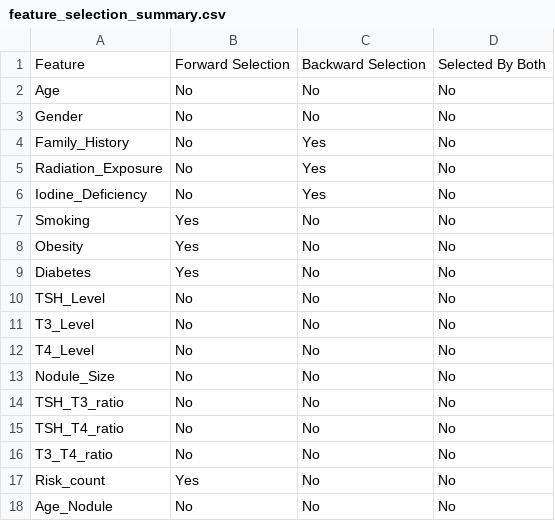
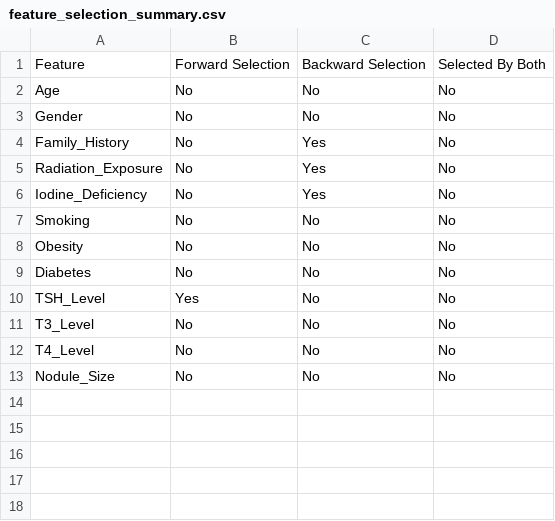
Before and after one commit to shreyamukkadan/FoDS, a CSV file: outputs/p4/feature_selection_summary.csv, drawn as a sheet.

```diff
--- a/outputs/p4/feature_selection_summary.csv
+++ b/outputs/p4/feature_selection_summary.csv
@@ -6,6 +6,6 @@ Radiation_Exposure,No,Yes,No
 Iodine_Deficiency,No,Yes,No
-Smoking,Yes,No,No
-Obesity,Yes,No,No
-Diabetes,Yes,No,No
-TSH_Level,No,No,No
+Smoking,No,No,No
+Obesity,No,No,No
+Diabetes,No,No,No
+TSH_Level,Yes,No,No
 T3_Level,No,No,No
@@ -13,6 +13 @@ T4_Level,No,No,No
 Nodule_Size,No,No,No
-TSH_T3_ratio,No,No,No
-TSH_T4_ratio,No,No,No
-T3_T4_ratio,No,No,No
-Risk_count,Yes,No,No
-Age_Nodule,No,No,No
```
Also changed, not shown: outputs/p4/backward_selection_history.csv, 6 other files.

____

Work required:
Once the pictures have been removed, reproduce each line of the material above exactly.

Finished exercise:
Before and after one commit to shreyamukkadan/FoDS, a CSV file: outputs/p4/feature_selection_summary.csv, drawn as a sheet.

```diff
--- a/outputs/p4/feature_selection_summary.csv
+++ b/outputs/p4/feature_selection_summary.csv
@@ -6,6 +6,6 @@ Radiation_Exposure,No,Yes,No
 Iodine_Deficiency,No,Yes,No
-Smoking,Yes,No,No
-Obesity,Yes,No,No
-Diabetes,Yes,No,No
-TSH_Level,No,No,No
+Smoking,No,No,No
+Obesity,No,No,No
+Diabetes,No,No,No
+TSH_Level,Yes,No,No
 T3_Level,No,No,No
@@ -13,6 +13 @@ T4_Level,No,No,No
 Nodule_Size,No,No,No
-TSH_T3_ratio,No,No,No
-TSH_T4_ratio,No,No,No
-T3_T4_ratio,No,No,No
-Risk_count,Yes,No,No
-Age_Nodule,No,No,No
```
Also changed, not shown: outputs/p4/backward_selection_history.csv, 6 other files.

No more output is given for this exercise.